*** Opening of AVAILABLE DATA ***

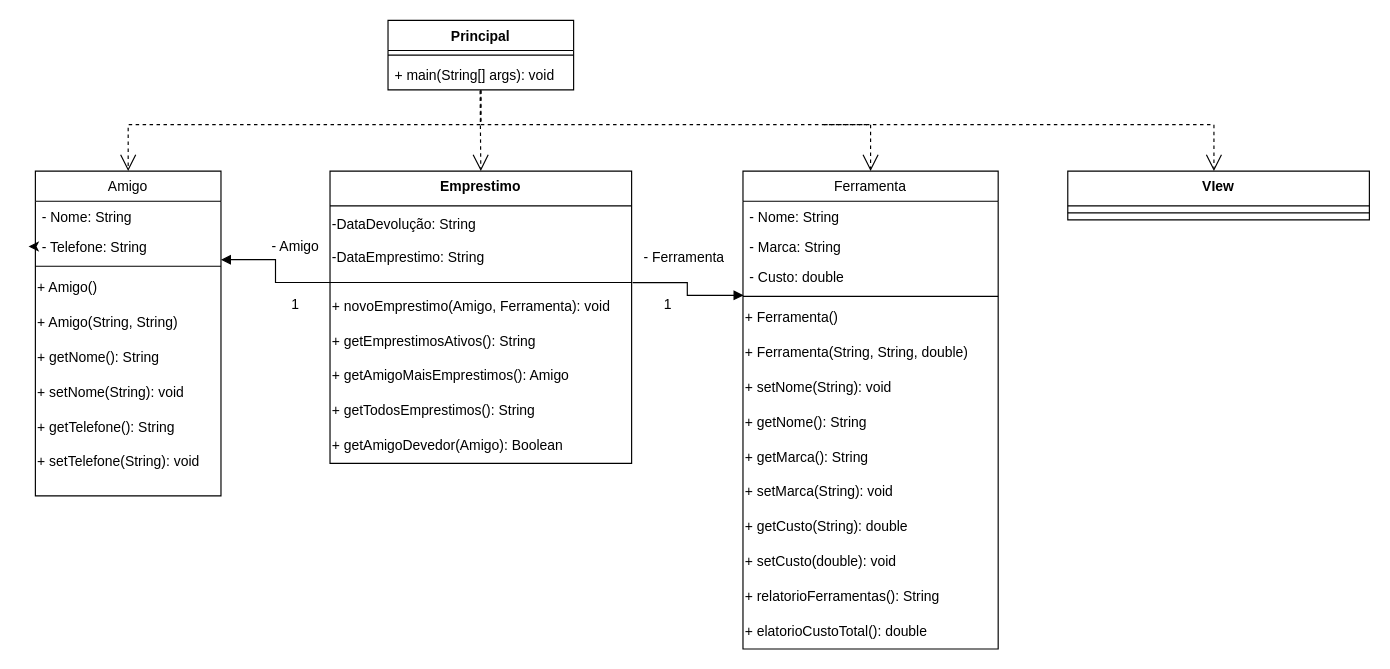
felipeghizo/Emprestimo_Ferramentas keeps this draw.io diagram as Diagrama sem nome.drawio. Above is the earlier version. Source tidied: cells renumbered, new cells numbered last; positions are measured from the earlier drawing's top-left corner, leaving out a move shared by most shapes. Both pictures are drawn from the tidied source at 116%, with x=0, y=0 at pixel (35, 20).
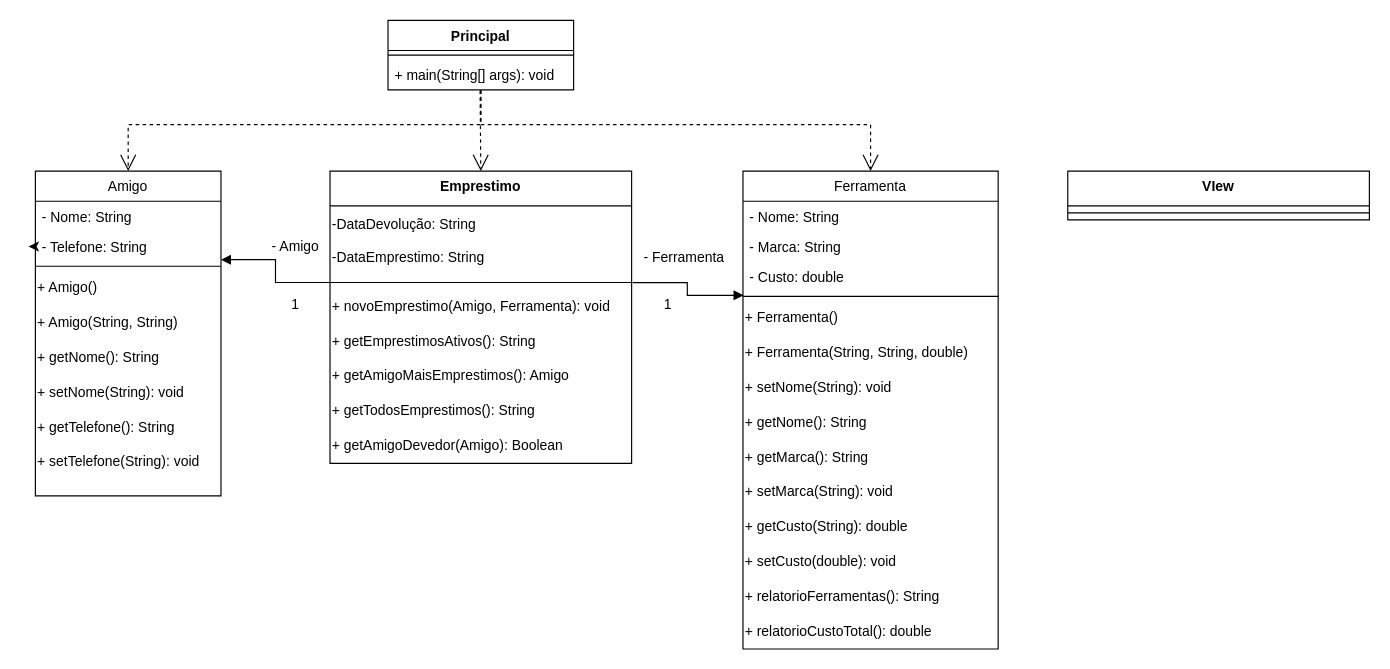
Above is the later version.

The change refers to these unchanged cells:
```xml
<mxCell id="13" value="Ferramenta" style="swimlane;fontStyle=0;align=center;verticalAlign=top;horizontal=1;startSize=26;rounded=0;shadow=0;strokeWidth=1;" parent="1" vertex="1">
  <mxGeometry x="610" y="130" width="220" height="412" as="geometry" />
</mxCell>
```

What changed in the source:
```diff
@@
-    <mxCell id="27" value="+ elatorioCustoTotal(): double" style="text;html=1;align=left;verticalAlign=middle;strokeColor=none;fillColor=none;" parent="13" vertex="1">
+    <mxCell id="27" value="+ relatorioCustoTotal(): double" style="text;html=1;align=left;verticalAlign=middle;strokeColor=none;fillColor=none;" parent="13" vertex="1">
       <mxGeometry y="382" width="220" height="30" as="geometry" />
     </mxCell>
@@
-    <mxCell id="50" style="endArrow=open;endSize=12;dashed=1;html=1;rounded=0;entryX=0.5;entryY=0;entryDx=0;entryDy=0;" parent="1" edge="1">
-      <mxGeometry x="0.23" y="70" relative="1" as="geometry">
-        <mxPoint x="680" y="90" as="sourcePoint" />
-        <mxPoint x="1016" y="130" as="targetPoint" />
-        <Array as="points">
-          <mxPoint x="680" y="90" />
-          <mxPoint x="1016" y="90" />
-        </Array>
-      </mxGeometry>
-    </mxCell>
```
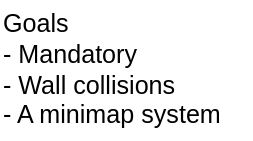
Above: cub.drawio.svg in jizots/cub3d (draw.io), before the change. Source tidied: cells renumbered, new cells last; positions are measured from the earlier drawing's top-left corner, leaving out a move shared by most shapes.
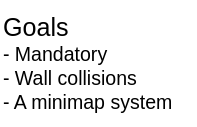
Later version of the same file.

Change to the diagram source:
```diff
@@ -2,8 +2,8 @@
   <root>
     <mxCell id="0" />
     <mxCell id="1" parent="0" />
-    <mxCell id="2" value="&lt;font style=&quot;font-size: 18px;&quot;&gt;Goals&lt;br&gt;- Mandatory&lt;br&gt;- Wall collisions&lt;br&gt;- A minimap system&lt;/font&gt;" style="text;html=1;align=left;verticalAlign=middle;strokeColor=none;fillColor=none;" parent="1" vertex="1">
-      <mxGeometry width="180" height="100" as="geometry" />
+    <mxCell id="2" value="&lt;font style=&quot;&quot;&gt;&lt;span style=&quot;font-size: 18px;&quot;&gt;Goals&lt;/span&gt;&lt;font style=&quot;font-size: 14px;&quot;&gt;&lt;br&gt;- Mandatory&lt;br&gt;- Wall collisions&lt;br&gt;- A minimap system&lt;/font&gt;&lt;/font&gt;" style="text;html=1;align=left;verticalAlign=middle;strokeColor=none;fillColor=none;" parent="1" vertex="1">
+      <mxGeometry width="140" height="90" as="geometry" />
     </mxCell>
   </root>
 </mxGraphModel>
```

*** Close of AVAILABLE DATA ***

TO DO | The expected answer is a number and nothing else: how many lines above include the word "height".

ANSWER TO THE EXERCISE | 4